Finkelman says they did some working to the seating with the banquettes. They added window seats and made the wood-fire oven the star of the kitchen.
“I don’t know know if they’re big or small,” Finkelman says. “They seem really nice to us.”
Veteran Chicago chef Ben Truesdell (Pacific Standard Time) was on the opening team at Dusek’s eight years ago. He returns as the restaurant’s top chef and Finkelman raves about his commitment to sustainability. The chef says he’s excited to be back in the kitchen and to be surrounded by quality ingredients. During the pandemic, restaurants made budget cuts and pivoted to carryout. Slashing expenses also meant reducing spending on pricier menu items. The result is Truesdell and other kitchen workers rarely had the chance to cook with premium items like fresh fish sourced sustainably.
But those dark days seem done. Some notable new dishes at Dusek’s include a pork schnitzel sandwich, lamb neck pappardelle, and baked squid. There’s also a roasted chicken served on a warm escarole Caesar’s salad. The greens pick up the smoke from the oven which creates a more complex flavor, Truesdell says. He rounds out the menu with Buffalo chicken wings and a griddled cheeseburger. A weekend brunch launches this weekend.
“We wanted to be more approachable from every aspect,” Finkelman says.
That point is important due to the area as creating a restaurant that’s welcoming to locals is important in Pilsen where gentrification has long been a hot topic. Finkelman believes he’s established trust with the neighborhood and is ecstatic in welcoming customers back into the space.
But there will be a bit of an adjustment for customers and staff after being cooped up at home during the majority of the pandemic. It will take time for customers to revel like before times: “I do think there’s going to be a psychological barrier and people are going to need to get used to socializing again,” Finkelman says.
There’s also concerns about safety, including wearing masks during indoor concerts.
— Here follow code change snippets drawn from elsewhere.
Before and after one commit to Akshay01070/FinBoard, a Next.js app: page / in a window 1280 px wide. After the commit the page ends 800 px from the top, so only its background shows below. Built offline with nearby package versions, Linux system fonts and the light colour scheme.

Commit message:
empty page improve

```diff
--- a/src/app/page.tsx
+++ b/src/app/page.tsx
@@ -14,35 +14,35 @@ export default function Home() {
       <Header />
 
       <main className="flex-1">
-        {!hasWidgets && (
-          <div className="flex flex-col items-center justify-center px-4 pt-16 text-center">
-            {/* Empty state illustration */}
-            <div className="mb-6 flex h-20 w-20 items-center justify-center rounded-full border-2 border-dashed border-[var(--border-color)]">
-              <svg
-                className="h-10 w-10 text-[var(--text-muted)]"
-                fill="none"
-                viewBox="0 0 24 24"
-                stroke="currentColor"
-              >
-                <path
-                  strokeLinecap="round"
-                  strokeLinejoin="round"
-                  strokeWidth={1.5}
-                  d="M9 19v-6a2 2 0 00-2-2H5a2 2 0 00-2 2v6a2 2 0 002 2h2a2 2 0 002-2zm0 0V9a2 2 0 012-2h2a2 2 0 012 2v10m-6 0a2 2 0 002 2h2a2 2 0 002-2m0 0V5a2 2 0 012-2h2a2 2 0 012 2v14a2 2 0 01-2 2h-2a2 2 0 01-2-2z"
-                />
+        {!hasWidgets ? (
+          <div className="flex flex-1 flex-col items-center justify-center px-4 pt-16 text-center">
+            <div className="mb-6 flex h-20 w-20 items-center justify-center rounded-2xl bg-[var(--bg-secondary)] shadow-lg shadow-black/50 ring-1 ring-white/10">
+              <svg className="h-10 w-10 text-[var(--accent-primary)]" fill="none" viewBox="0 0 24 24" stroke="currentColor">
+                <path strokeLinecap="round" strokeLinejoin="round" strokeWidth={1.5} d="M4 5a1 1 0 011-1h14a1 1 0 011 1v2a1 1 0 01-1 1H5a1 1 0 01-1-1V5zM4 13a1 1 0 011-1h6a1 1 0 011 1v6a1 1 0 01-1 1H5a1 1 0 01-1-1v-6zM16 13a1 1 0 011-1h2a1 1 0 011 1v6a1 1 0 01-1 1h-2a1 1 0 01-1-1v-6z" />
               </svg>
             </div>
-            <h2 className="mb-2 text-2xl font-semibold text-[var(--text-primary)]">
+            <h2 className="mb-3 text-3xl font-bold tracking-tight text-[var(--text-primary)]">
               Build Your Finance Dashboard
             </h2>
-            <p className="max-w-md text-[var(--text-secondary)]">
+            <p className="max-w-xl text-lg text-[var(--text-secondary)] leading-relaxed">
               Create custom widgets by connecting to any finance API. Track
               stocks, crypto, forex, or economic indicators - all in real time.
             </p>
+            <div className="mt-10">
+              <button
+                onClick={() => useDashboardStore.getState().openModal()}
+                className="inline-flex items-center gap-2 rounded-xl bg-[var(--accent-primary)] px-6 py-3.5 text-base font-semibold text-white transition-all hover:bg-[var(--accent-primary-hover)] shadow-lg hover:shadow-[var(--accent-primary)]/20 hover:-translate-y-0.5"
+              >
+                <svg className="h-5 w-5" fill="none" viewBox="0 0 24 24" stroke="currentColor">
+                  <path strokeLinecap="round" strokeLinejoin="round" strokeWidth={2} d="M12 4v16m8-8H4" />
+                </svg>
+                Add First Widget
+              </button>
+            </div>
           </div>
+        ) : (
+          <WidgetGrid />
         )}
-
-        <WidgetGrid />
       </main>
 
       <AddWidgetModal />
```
Dusek’s has remained closed to the general public since March 2020. The kitchen did cook meals for the less fortunate, and more recently the space did small private buyouts for
“We’ve been really kind of waiting to do anything until the government or the CDC or the medical leaders tell us it’s safe to do so,” Finkelman adds.